### [Data for the task]
^^^^
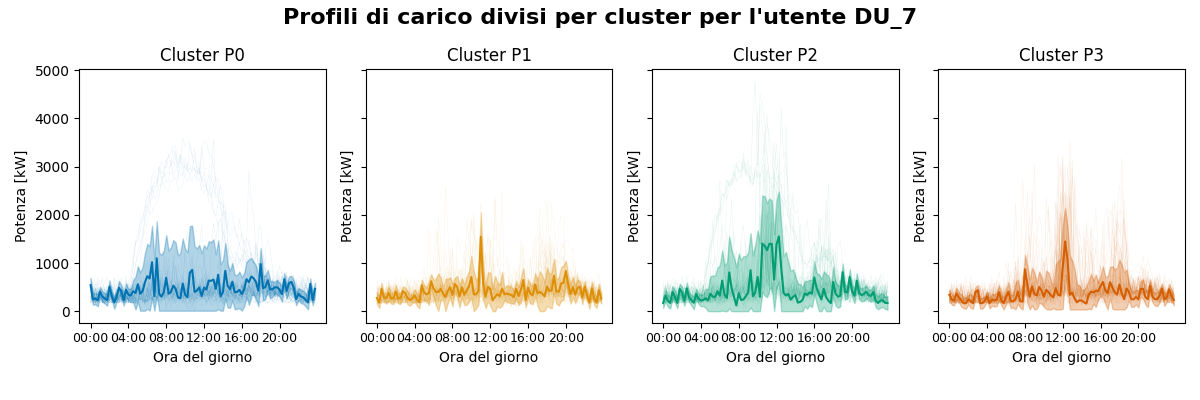
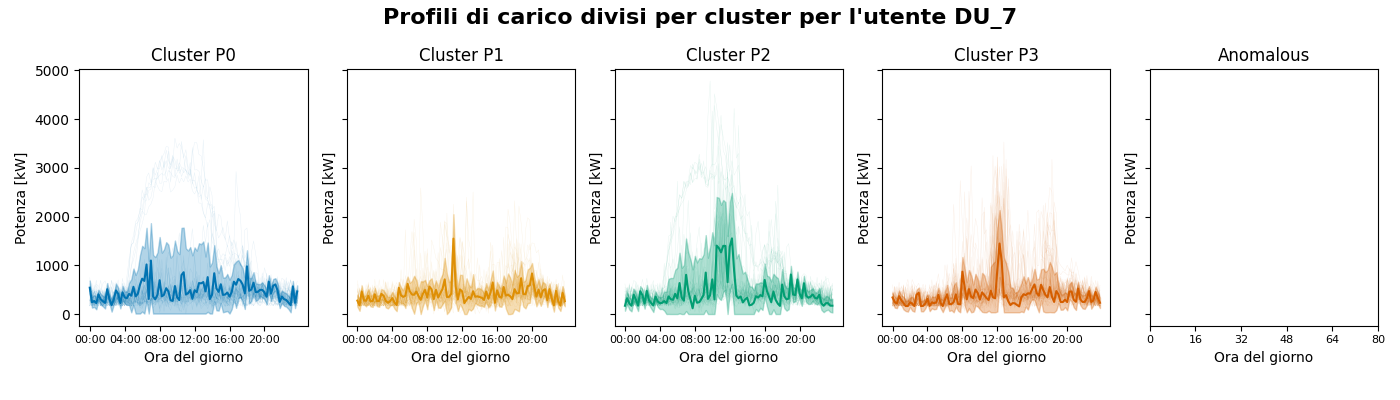
feat(benchmarking): introducing anomalous cluster

diff --git a/src/benchmarking/viz.py b/src/benchmarking/viz.py
@@ -52,6 +52,9 @@ def plot_load_profiles_user(user_id: str, aggregate: str):
     data_cluster["hour"] = data_cluster["timestamp"].dt.strftime("%H:%M")
 
     cluster_labels = cluster.loc[cluster["user_type"] == building.building_info["user_type"], "cluster"].unique()
+    # Drop the 'Anomalous' if present
+    if "Anomalous" in cluster_labels:
+        cluster_labels = cluster_labels[cluster_labels != "Anomalous"]
     cluster_labels.sort()
 
     data_cluster_pivot = data_cluster.pivot(index=["date", "cluster"], columns="hour", values="Load").reset_index().drop(columns=["date"])
@@ -62,7 +65,7 @@ def plot_load_profiles_user(user_id: str, aggregate: str):
     medioid, q1, q3 = find_medioid_and_quartiles(data_cluster_pivot, centroids_pivot)
     medioid = medioid.reset_index(names=["cluster"]).melt(id_vars="cluster", var_name="hour", value_name="Load")
 
-    fig, ax = plt.subplots(figsize=(12, 4), nrows=1, ncols=cluster_labels.size, sharey=True)
+    fig, ax = plt.subplots(figsize=(14, 4), nrows=1, ncols=(cluster_labels.size + 1), sharey=True)
 
     palette = sns.color_palette("colorblind", cluster_labels.size)
 
@@ -77,7 +80,7 @@ def plot_load_profiles_user(user_id: str, aggregate: str):
         ax[i].set_xlabel("Ora del giorno")
         ax[i].set_ylabel("Potenza [kW]")
         ax[i].set_xticks(range(0, 96, 16))
-        ax[i].tick_params(axis='x', labelsize=9)
+        ax[i].tick_params(axis='x', labelsize=8)
 
     # Calculate upper_bound and lower_bound as 1 std on each hour
     total_load_profiles = data_cluster[["hour", "Load", "cluster"]]
@@ -103,9 +106,21 @@ def plot_load_profiles_user(user_id: str, aggregate: str):
         ax[j].fill_between(cluster_lower_bound["hour"], cluster_lower_bound.set_index("hour")["Load"],
                            cluster_upper_bound.set_index("hour")["Load"], color=color, alpha=0.3)
 
+    # Adding the anomalous profiles
+    if "Anomalous" in data_cluster["cluster"].unique():
+        data_anomalous = data_cluster[data_cluster["cluster"] == "Anomalous"]
+        data_anomalous_grouped = data_anomalous.groupby("date")
+        for date, group in data_anomalous_grouped:
+            ax[j+1].plot(group["hour"], group["Load"], color='red', alpha=1, linewidth=0.5)
+    ax[j+1].set_title("Anomalous")
+    ax[j+1].set_xlabel("Ora del giorno")
+    ax[j+1].set_ylabel("Potenza [kW]")
+    ax[j+1].set_xticks(range(0, 96, 16))
+    ax[j+1].tick_params(axis='x', labelsize=8)
+
     plt.tight_layout(rect=(0, 0.05, 1, 0.92), h_pad=4)
     plt.suptitle(f"Profili di carico divisi per cluster per l'utente {building.building_info['name']}",
-                    fontsize=16, fontweight='bold')
+                 fontsize=16, fontweight='bold')
     plt.savefig(os.path.join(PROJECT_ROOT, "figures", "clustering", f"load_profiles_{user_id}.png"))
 
 
@@ -117,6 +132,7 @@ def plot_load_profiles_aggregate(aggregate: str):
 
     cluster = pd.read_csv(os.path.join(PROJECT_ROOT, "results", f"cluster_{aggregate}_assigned.csv"))
     cluster["date"] = pd.to_datetime(cluster["date"]).dt.date
+    cluster = cluster[cluster["cluster"] != "Anomalous"]
 
     cluster_consumer = cluster[cluster["user_type"] == "consumer"]
     cluster_labels_consumer = cluster_consumer["cluster"].unique()
@@ -244,7 +260,12 @@ def plot_cluster_percentage(aggregate: str):
     df_cluster_percentage.fillna(0, inplace=True)
     df_cluster_percentage = df_cluster_percentage.round(1)
 
-    palette = sns.color_palette("colorblind", n_colors=len(df_cluster_percentage.columns))
+    if 'Anomalous' in df_cluster_percentage.columns:
+        palette = sns.color_palette("colorblind", n_colors=len(df_cluster_percentage.columns) - 1)
+        palette.insert(0, (1, 0, 0))
+    else:
+        palette = sns.color_palette("colorblind", n_colors=len(df_cluster_percentage.columns))
+
     fig, ax = plt.subplots(figsize=(10, 8))
     bars = df_cluster_percentage.plot(kind="barh", stacked=True, ax=ax, color=palette)
     ax.set_xlabel("Percentuale [%]", fontsize=14)
@@ -274,7 +295,12 @@ def plot_cluster_percentage(aggregate: str):
     df_cluster_percentage.fillna(0, inplace=True)
     df_cluster_percentage = df_cluster_percentage.round(1)
 
-    palette = sns.color_palette("colorblind", n_colors=len(df_cluster_percentage.columns))
+    if 'Anomalous' in df_cluster_percentage.columns:
+        palette = sns.color_palette("colorblind", n_colors=len(df_cluster_percentage.columns) - 1)
+        # Append the red color to the palette at first position
+        palette.insert(0, (1, 0, 0))
+    else:
+        palette = sns.color_palette("colorblind", n_colors=len(df_cluster_percentage.columns))
     fig, ax = plt.subplots(figsize=(10, 8))
     bars = df_cluster_percentage.plot(kind="barh", stacked=True, ax=ax, color=palette)
     ax.set_xlabel("Percentuale [%]", fontsize=14)
@@ -298,6 +324,3 @@ def plot_cluster_percentage(aggregate: str):
 
 def plot_centroids(aggregate: str):
     pass
-
-
-plot_load_profiles_user("7436df46-294b-4c97-bd1b-8aaa3aed97c5", "anguillara")

diff --git a/src/benchmarking/assign.py b/src/benchmarking/assign.py
@@ -109,8 +109,9 @@ def assign_cluster(aggregate: str):
         else:
             medioids = medioids_prosumer
 
-        # Assign the cluster with the minimum distance
-        clusters = data_pivot.apply(lambda row: medioids.apply(lambda x: euclidean(row, x), axis=1).idxmin(), axis=1)
+        clusters = data_pivot.apply(
+            lambda row: assign_to_nearest_or_anomalous(row, medioids), axis=1
+        )
         clusters = clusters.reset_index()
         clusters.columns = ["date", "cluster"]
         clusters["building_name"] = building.building_info["name"]
@@ -122,3 +123,26 @@ def assign_cluster(aggregate: str):
     df = pd.concat(building_data_list)
 
     df.to_csv(f"../../results/cluster_{aggregate}_assigned.csv", index=False)
+
+
+def assign_to_nearest_or_anomalous(load_profile, medioids, threshold=4):
+    """
+    Assegna l'etichetta di cluster al profilo di carico più vicino, a meno che la distanza non superi la soglia.
+    Se la distanza è maggiore della soglia, il profilo viene assegnato ad 'Anomalous'.
+    :param load_profile: profilo di carico da assegnare
+    :param medioids: medioidi dei cluster
+    :param threshold: soglia di distanza
+    :return: etichetta del cluster  o 'Anomalous'
+    """
+    # Calculate the Euclidean distance between the load profile and all medoids
+    distances = medioids.apply(lambda x: euclidean(load_profile, x), axis=1)
+
+    # Get the minimum distance and the corresponding cluster
+    min_distance = distances.min()
+    closest_cluster = distances.idxmin()
+
+    # If the minimum distance exceeds the threshold, assign to "Anomalous"
+    if min_distance > threshold:
+        return "Anomalous"
+
+    return closest_cluster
^^^^
### [Exercise]
Through to the final line, copy the material above exactly and skip the images.

### [Reply]
feat(benchmarking): introducing anomalous cluster

diff --git a/src/benchmarking/viz.py b/src/benchmarking/viz.py
@@ -52,6 +52,9 @@ def plot_load_profiles_user(user_id: str, aggregate: str):
     data_cluster["hour"] = data_cluster["timestamp"].dt.strftime("%H:%M")
 
     cluster_labels = cluster.loc[cluster["user_type"] == building.building_info["user_type"], "cluster"].unique()
+    # Drop the 'Anomalous' if present
+    if "Anomalous" in cluster_labels:
+        cluster_labels = cluster_labels[cluster_labels != "Anomalous"]
     cluster_labels.sort()
 
     data_cluster_pivot = data_cluster.pivot(index=["date", "cluster"], columns="hour", values="Load").reset_index().drop(columns=["date"])
@@ -62,7 +65,7 @@ def plot_load_profiles_user(user_id: str, aggregate: str):
     medioid, q1, q3 = find_medioid_and_quartiles(data_cluster_pivot, centroids_pivot)
     medioid = medioid.reset_index(names=["cluster"]).melt(id_vars="cluster", var_name="hour", value_name="Load")
 
-    fig, ax = plt.subplots(figsize=(12, 4), nrows=1, ncols=cluster_labels.size, sharey=True)
+    fig, ax = plt.subplots(figsize=(14, 4), nrows=1, ncols=(cluster_labels.size + 1), sharey=True)
 
     palette = sns.color_palette("colorblind", cluster_labels.size)
 
@@ -77,7 +80,7 @@ def plot_load_profiles_user(user_id: str, aggregate: str):
         ax[i].set_xlabel("Ora del giorno")
         ax[i].set_ylabel("Potenza [kW]")
         ax[i].set_xticks(range(0, 96, 16))
-        ax[i].tick_params(axis='x', labelsize=9)
+        ax[i].tick_params(axis='x', labelsize=8)
 
     # Calculate upper_bound and lower_bound as 1 std on each hour
     total_load_profiles = data_cluster[["hour", "Load", "cluster"]]
@@ -103,9 +106,21 @@ def plot_load_profiles_user(user_id: str, aggregate: str):
         ax[j].fill_between(cluster_lower_bound["hour"], cluster_lower_bound.set_index("hour")["Load"],
                            cluster_upper_bound.set_index("hour")["Load"], color=color, alpha=0.3)
 
+    # Adding the anomalous profiles
+    if "Anomalous" in data_cluster["cluster"].unique():
+        data_anomalous = data_cluster[data_cluster["cluster"] == "Anomalous"]
+        data_anomalous_grouped = data_anomalous.groupby("date")
+        for date, group in data_anomalous_grouped:
+            ax[j+1].plot(group["hour"], group["Load"], color='red', alpha=1, linewidth=0.5)
+    ax[j+1].set_title("Anomalous")
+    ax[j+1].set_xlabel("Ora del giorno")
+    ax[j+1].set_ylabel("Potenza [kW]")
+    ax[j+1].set_xticks(range(0, 96, 16))
+    ax[j+1].tick_params(axis='x', labelsize=8)
+
     plt.tight_layout(rect=(0, 0.05, 1, 0.92), h_pad=4)
     plt.suptitle(f"Profili di carico divisi per cluster per l'utente {building.building_info['name']}",
-                    fontsize=16, fontweight='bold')
+                 fontsize=16, fontweight='bold')
     plt.savefig(os.path.join(PROJECT_ROOT, "figures", "clustering", f"load_profiles_{user_id}.png"))
 
 
@@ -117,6 +132,7 @@ def plot_load_profiles_aggregate(aggregate: str):
 
     cluster = pd.read_csv(os.path.join(PROJECT_ROOT, "results", f"cluster_{aggregate}_assigned.csv"))
     cluster["date"] = pd.to_datetime(cluster["date"]).dt.date
+    cluster = cluster[cluster["cluster"] != "Anomalous"]
 
     cluster_consumer = cluster[cluster["user_type"] == "consumer"]
     cluster_labels_consumer = cluster_consumer["cluster"].unique()
@@ -244,7 +260,12 @@ def plot_cluster_percentage(aggregate: str):
     df_cluster_percentage.fillna(0, inplace=True)
     df_cluster_percentage = df_cluster_percentage.round(1)
 
-    palette = sns.color_palette("colorblind", n_colors=len(df_cluster_percentage.columns))
+    if 'Anomalous' in df_cluster_percentage.columns:
+        palette = sns.color_palette("colorblind", n_colors=len(df_cluster_percentage.columns) - 1)
+        palette.insert(0, (1, 0, 0))
+    else:
+        palette = sns.color_palette("colorblind", n_colors=len(df_cluster_percentage.columns))
+
     fig, ax = plt.subplots(figsize=(10, 8))
     bars = df_cluster_percentage.plot(kind="barh", stacked=True, ax=ax, color=palette)
     ax.set_xlabel("Percentuale [%]", fontsize=14)
@@ -274,7 +295,12 @@ def plot_cluster_percentage(aggregate: str):
     df_cluster_percentage.fillna(0, inplace=True)
     df_cluster_percentage = df_cluster_percentage.round(1)
 
-    palette = sns.color_palette("colorblind", n_colors=len(df_cluster_percentage.columns))
+    if 'Anomalous' in df_cluster_percentage.columns:
+        palette = sns.color_palette("colorblind", n_colors=len(df_cluster_percentage.columns) - 1)
+        # Append the red color to the palette at first position
+        palette.insert(0, (1, 0, 0))
+    else:
+        palette = sns.color_palette("colorblind", n_colors=len(df_cluster_percentage.columns))
     fig, ax = plt.subplots(figsize=(10, 8))
     bars = df_cluster_percentage.plot(kind="barh", stacked=True, ax=ax, color=palette)
     ax.set_xlabel("Percentuale [%]", fontsize=14)
@@ -298,6 +324,3 @@ def plot_cluster_percentage(aggregate: str):
 
 def plot_centroids(aggregate: str):
     pass
-
-
-plot_load_profiles_user("7436df46-294b-4c97-bd1b-8aaa3aed97c5", "anguillara")

diff --git a/src/benchmarking/assign.py b/src/benchmarking/assign.py
@@ -109,8 +109,9 @@ def assign_cluster(aggregate: str):
         else:
             medioids = medioids_prosumer
 
-        # Assign the cluster with the minimum distance
-        clusters = data_pivot.apply(lambda row: medioids.apply(lambda x: euclidean(row, x), axis=1).idxmin(), axis=1)
+        clusters = data_pivot.apply(
+            lambda row: assign_to_nearest_or_anomalous(row, medioids), axis=1
+        )
         clusters = clusters.reset_index()
         clusters.columns = ["date", "cluster"]
         clusters["building_name"] = building.building_info["name"]
@@ -122,3 +123,26 @@ def assign_cluster(aggregate: str):
     df = pd.concat(building_data_list)
 
     df.to_csv(f"../../results/cluster_{aggregate}_assigned.csv", index=False)
+
+
+def assign_to_nearest_or_anomalous(load_profile, medioids, threshold=4):
+    """
+    Assegna l'etichetta di cluster al profilo di carico più vicino, a meno che la distanza non superi la soglia.
+    Se la distanza è maggiore della soglia, il profilo viene assegnato ad 'Anomalous'.
+    :param load_profile: profilo di carico da assegnare
+    :param medioids: medioidi dei cluster
+    :param threshold: soglia di distanza
+    :return: etichetta del cluster  o 'Anomalous'
+    """
+    # Calculate the Euclidean distance between the load profile and all medoids
+    distances = medioids.apply(lambda x: euclidean(load_profile, x), axis=1)
+
+    # Get the minimum distance and the corresponding cluster
+    min_distance = distances.min()
+    closest_cluster = distances.idxmin()
+
+    # If the minimum distance exceeds the threshold, assign to "Anomalous"
+    if min_distance > threshold:
+        return "Anomalous"
+
+    return closest_cluster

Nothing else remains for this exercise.